The alphabet soup of supply chain management continues to expand, with ever new forms of technology flooding the marketplace seemingly monthly. Where, how and when to implement new tools like machine learning, AI, and blockchain can be confusing, and it’s easy to get caught up in technology for technology’s sake. Instead, you should first have a firm technology foundation, learn about the options available to layer on top of it, and then consider implementing if it’s a fit.
Let’s take a look at one of the most confusing terms out there, and how it fits into the landscape of supply chain management: blockchain. Loosely, blockchain is a shared digital ledger or “block” that allows a supply chain to track and virtually “store” assets by recording them as they move from one stop to the next. Often, specific industries will establish their own blockchain. For instance, “Beefchain,” is a Wyoming-based meat-tracking system. It begins with ranchers, who upload information on their cattle via an RFID tag to its blockchain, offering up transparency on each cow as it moves through the supply chain. Customers receive data that allows them to understand the age and origin of each cow.

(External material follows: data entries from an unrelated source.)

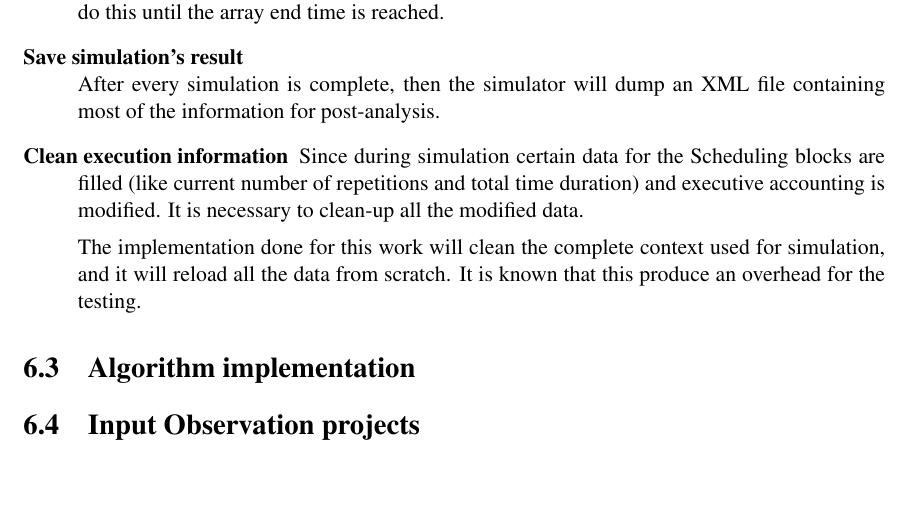
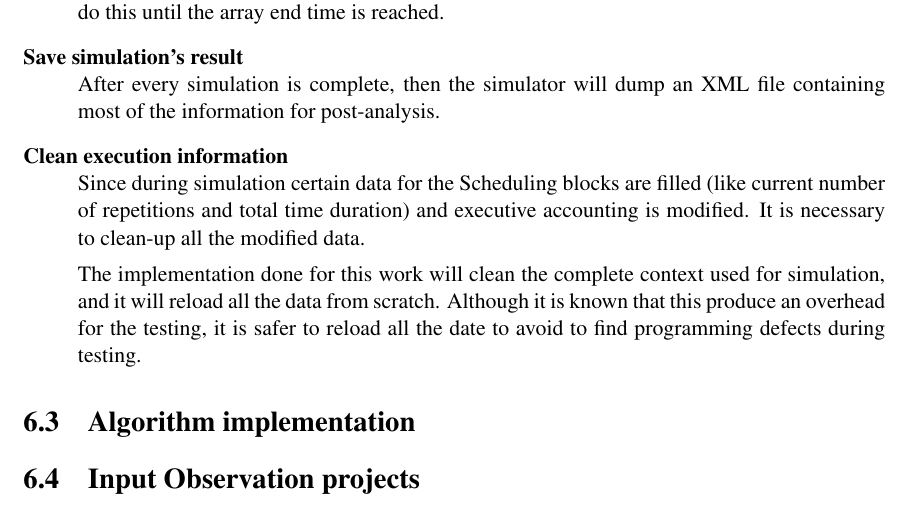
Before and after one commit to javarias/master-thesis, a LaTeX thesis (thesis/thesis.tex, which reads thesis/include/05-solution-validation.tex): part of page 55 of 64, cut so that both start at the same text, the shorter picture padded with empty space. Compiled offline with pdfLaTeX.

Commit message:
Small fixes

```diff
--- a/thesis/include/05-solution-validation.tex
+++ b/thesis/include/05-solution-validation.tex
@@ -84,10 +84,10 @@ If the DSA returns no result, then the simulator will jump $1\,[h]$ and $20\,[m]
 \item[Save simulation's result] \hfill \\
 After every simulation is complete, then the simulator will dump an XML file containing most of the information for post-analysis.
 
-\item[Clean execution information]
+\item[Clean execution information] \hfill \\
 Since during simulation certain data for the Scheduling blocks are filled (like current number of repetitions and total time duration) and executive accounting is modified. It is necessary to clean-up all the modified data.
 
-The implementation done for this work will clean the complete context used for simulation, and it will reload all the data from scratch. It is known that this produce an overhead for the testing.
+The implementation done for this work will clean the complete context used for simulation, and it will reload all the data from scratch. Although it is known that this produce an overhead for the testing, it is safer to reload all the date to avoid to find programming defects during testing.
 
 \end{description}
 
```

In general, blockchains involve about six to seven steps in the process, beginning with transaction data and ending with the model of blockchain “government,” or agreed upon rules from all parties. While blockchain is having a rough go of it in some current situations, it’s a technology that likely isn’t going away soon, and is worthwhile to keep on your radar.